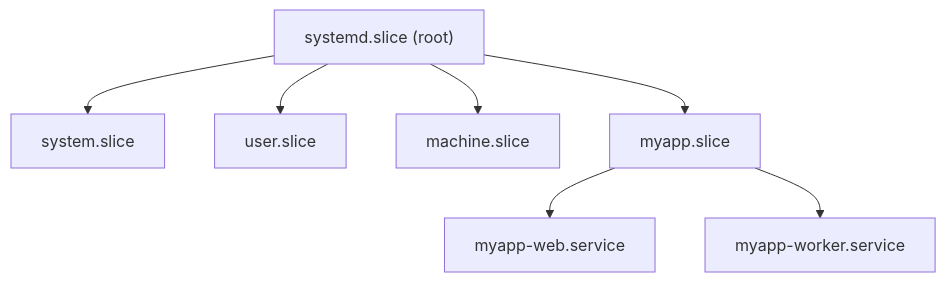
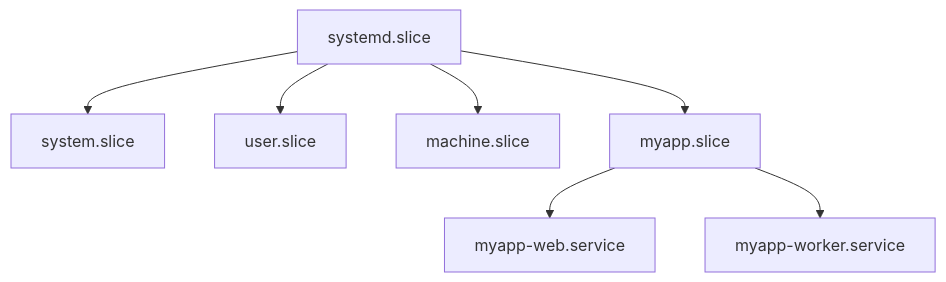
One commit to moonblueblue/devops-wiki changed the second of 3 diagrams in content/linux/boot-init/systemd.md. Above: the diagram before and after it, drawn with Mermaid. The commit also changed other lines of this file and 1 other file, not shown here.

Commit message:
style: boot-init 섹션 Mermaid 노드 라벨 규칙 적용
- boot-process.md: Secure Boot 키 라벨 단축 (PK/KEK/db/dbx)
  GRUB 체인 노드 괄호 제거 (shim.efi, grubx64.efi, vmlinuz)
  부팅 타임라인 nginx 노드 특수문자·길이 축약
- systemd.md: systemd.slice 괄호 제거, 타임아웃 노드 화살표 제거

````diff
--- a/content/linux/boot-init/systemd.md
+++ b/content/linux/boot-init/systemd.md
@@ -244,10 +244,10 @@
 ```mermaid
 graph TD
-    ROOT["systemd.slice (root)"]
+    ROOT["systemd.slice"]
     ROOT --> SYS["system.slice"]
     ROOT --> USR["user.slice"]
     ROOT --> MACH["machine.slice"]
     ROOT --> MYAPP["myapp.slice"]
     MYAPP --> WEB["myapp-web.service"]
     MYAPP --> WORKER["myapp-worker.service"]
 ```
````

——————

## HOW TO COMPLETE THIS TASK
After reading the entries above, state how many lines hold the word "init", with no text besides the number.

## YOUR RESPONSE
4